GOAL OF THE EXERCISE: Check each line of the data below for the word "added", then extract the ones that have it.

Collected data entries:
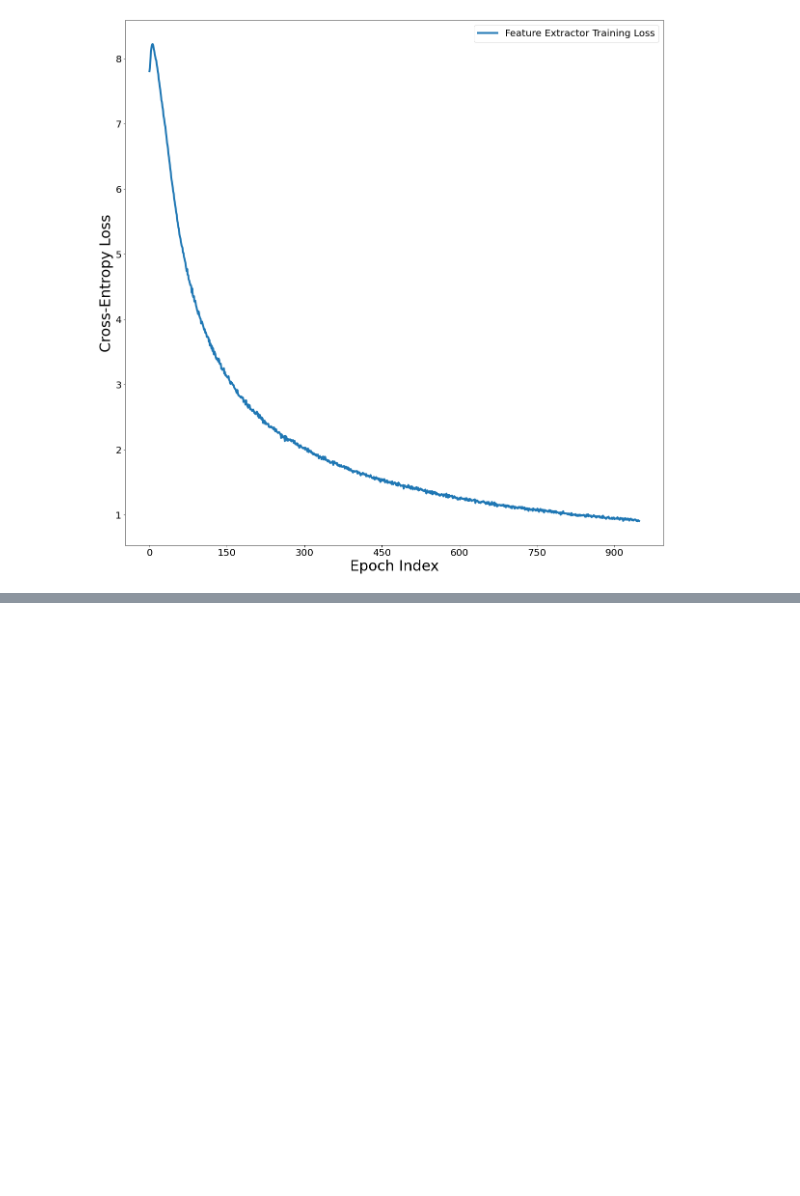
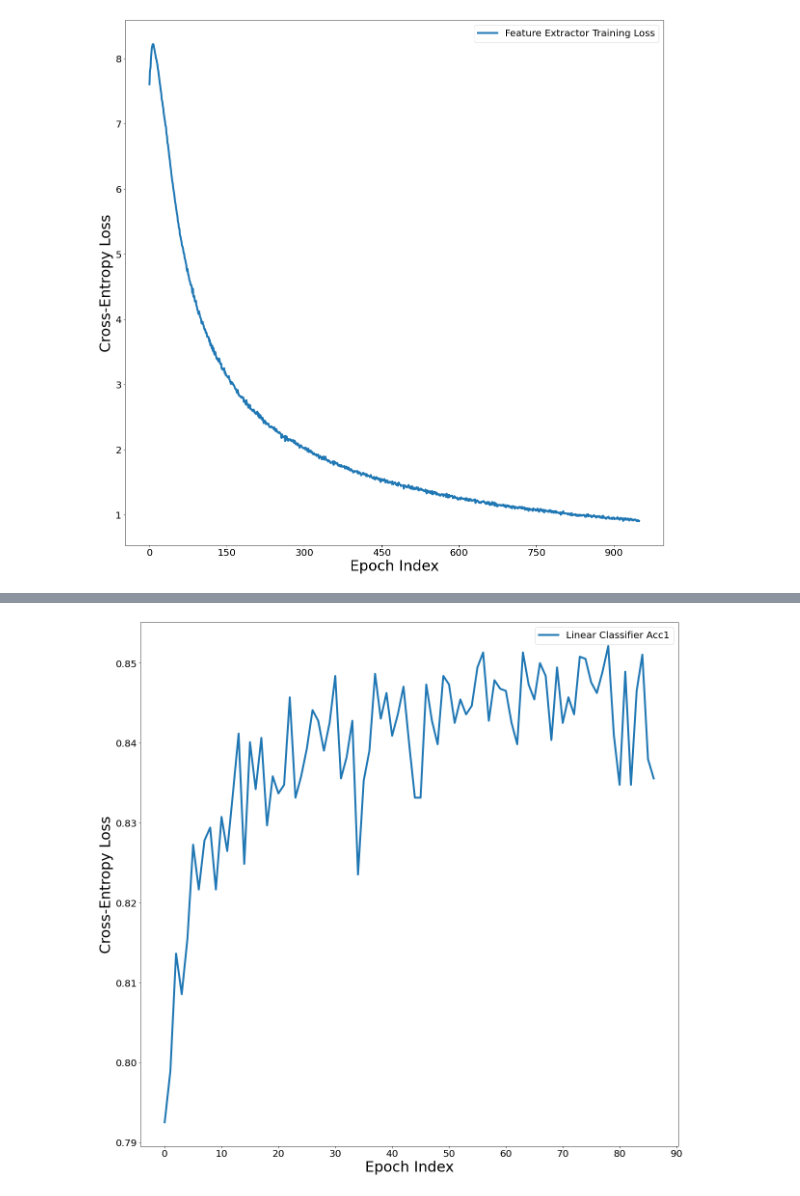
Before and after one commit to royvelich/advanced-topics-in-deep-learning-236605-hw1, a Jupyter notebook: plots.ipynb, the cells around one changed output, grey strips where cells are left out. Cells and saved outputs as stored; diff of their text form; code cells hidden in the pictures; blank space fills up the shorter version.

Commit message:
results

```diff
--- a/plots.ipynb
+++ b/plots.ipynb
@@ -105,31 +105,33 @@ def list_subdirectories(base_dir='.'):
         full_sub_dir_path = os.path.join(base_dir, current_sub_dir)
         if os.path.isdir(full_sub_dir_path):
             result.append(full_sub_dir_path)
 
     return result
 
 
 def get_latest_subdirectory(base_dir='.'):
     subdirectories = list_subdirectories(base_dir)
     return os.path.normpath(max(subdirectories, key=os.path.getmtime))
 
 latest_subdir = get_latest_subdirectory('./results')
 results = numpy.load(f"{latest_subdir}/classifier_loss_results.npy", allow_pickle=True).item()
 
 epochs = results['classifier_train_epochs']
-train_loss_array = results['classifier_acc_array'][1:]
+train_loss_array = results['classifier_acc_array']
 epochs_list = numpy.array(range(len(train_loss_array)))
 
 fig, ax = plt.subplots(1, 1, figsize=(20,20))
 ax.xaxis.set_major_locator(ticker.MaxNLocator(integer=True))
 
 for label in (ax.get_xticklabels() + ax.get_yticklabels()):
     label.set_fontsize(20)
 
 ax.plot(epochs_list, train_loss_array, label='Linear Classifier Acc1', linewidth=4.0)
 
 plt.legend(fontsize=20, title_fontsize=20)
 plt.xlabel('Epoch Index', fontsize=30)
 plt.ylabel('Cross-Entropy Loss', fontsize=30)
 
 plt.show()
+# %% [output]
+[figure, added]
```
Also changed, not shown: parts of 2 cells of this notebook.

--

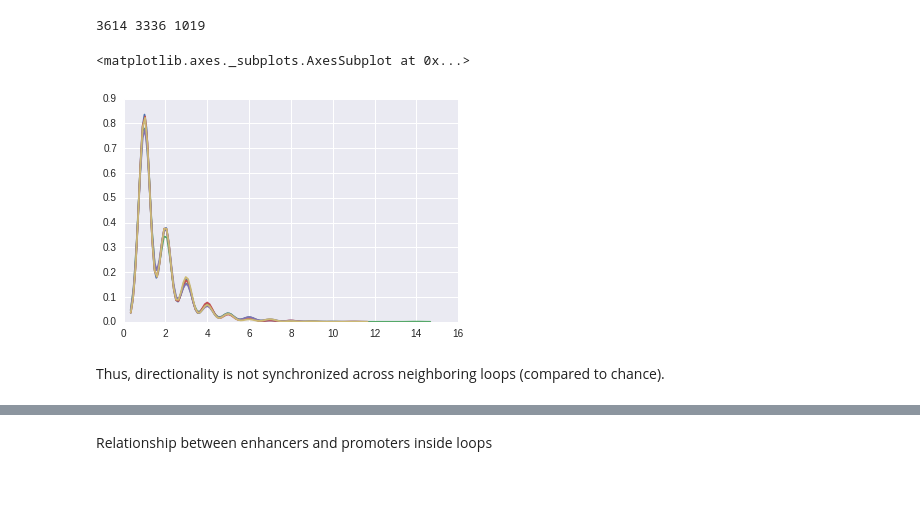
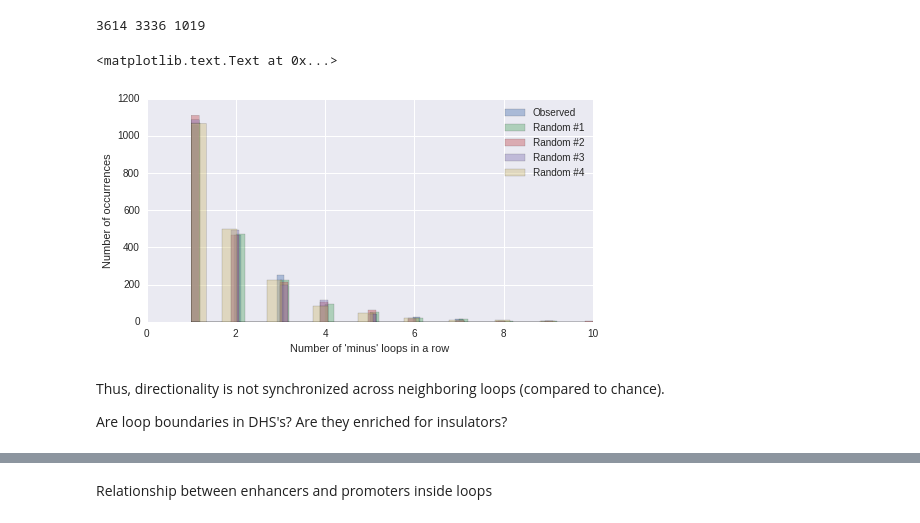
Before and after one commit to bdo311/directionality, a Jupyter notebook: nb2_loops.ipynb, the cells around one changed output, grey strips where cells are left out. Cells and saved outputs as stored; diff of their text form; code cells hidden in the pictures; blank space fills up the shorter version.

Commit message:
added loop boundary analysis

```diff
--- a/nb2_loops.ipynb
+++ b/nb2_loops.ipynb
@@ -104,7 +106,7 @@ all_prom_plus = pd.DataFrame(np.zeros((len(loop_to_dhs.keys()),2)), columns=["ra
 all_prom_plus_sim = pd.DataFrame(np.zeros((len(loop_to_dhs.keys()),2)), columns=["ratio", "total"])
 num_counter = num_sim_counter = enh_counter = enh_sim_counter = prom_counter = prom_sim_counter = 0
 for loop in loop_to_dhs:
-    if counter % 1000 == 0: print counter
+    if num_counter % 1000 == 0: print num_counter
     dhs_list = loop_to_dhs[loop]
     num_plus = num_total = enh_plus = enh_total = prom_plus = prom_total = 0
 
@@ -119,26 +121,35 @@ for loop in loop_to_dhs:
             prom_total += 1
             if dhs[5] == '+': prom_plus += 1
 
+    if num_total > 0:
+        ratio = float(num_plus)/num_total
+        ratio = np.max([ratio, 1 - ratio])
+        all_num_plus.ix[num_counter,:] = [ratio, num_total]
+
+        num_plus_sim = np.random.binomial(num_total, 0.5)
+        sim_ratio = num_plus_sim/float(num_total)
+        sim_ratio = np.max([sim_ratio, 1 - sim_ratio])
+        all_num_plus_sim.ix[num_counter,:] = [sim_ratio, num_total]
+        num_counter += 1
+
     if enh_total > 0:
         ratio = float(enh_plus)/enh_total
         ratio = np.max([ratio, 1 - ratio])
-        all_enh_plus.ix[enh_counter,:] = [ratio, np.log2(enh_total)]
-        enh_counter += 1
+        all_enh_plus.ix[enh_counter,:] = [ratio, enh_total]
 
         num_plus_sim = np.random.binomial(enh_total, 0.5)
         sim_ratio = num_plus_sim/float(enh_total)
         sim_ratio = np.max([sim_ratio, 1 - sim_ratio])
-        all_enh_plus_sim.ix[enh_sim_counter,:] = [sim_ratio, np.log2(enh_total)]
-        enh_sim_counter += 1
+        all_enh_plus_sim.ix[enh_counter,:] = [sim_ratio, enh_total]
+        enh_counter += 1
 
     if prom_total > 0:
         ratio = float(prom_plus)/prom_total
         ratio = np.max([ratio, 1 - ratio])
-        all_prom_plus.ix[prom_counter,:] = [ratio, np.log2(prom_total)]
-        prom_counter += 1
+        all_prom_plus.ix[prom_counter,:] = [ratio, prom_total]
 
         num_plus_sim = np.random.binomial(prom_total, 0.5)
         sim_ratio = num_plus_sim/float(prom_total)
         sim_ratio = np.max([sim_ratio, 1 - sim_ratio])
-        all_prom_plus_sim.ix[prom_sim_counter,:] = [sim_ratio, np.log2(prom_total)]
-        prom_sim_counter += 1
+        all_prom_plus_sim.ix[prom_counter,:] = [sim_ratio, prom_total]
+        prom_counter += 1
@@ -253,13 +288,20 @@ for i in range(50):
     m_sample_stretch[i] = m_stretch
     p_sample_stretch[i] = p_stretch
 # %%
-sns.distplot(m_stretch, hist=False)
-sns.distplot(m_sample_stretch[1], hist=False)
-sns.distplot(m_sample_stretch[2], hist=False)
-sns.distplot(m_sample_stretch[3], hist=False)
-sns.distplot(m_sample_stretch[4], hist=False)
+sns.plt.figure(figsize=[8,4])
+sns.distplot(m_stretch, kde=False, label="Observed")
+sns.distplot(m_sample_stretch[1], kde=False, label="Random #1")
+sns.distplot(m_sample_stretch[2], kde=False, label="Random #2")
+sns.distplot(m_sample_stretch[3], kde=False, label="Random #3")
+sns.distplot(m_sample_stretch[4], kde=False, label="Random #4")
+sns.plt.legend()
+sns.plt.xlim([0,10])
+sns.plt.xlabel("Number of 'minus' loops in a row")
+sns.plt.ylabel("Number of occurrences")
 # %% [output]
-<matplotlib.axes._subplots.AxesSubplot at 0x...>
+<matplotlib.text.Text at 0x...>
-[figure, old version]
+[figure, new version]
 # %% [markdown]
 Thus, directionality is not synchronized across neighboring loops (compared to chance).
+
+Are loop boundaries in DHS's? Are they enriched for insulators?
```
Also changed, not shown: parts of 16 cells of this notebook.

RESPONSE TO THE EXERCISE:
+[figure, added]
added loop boundary analysis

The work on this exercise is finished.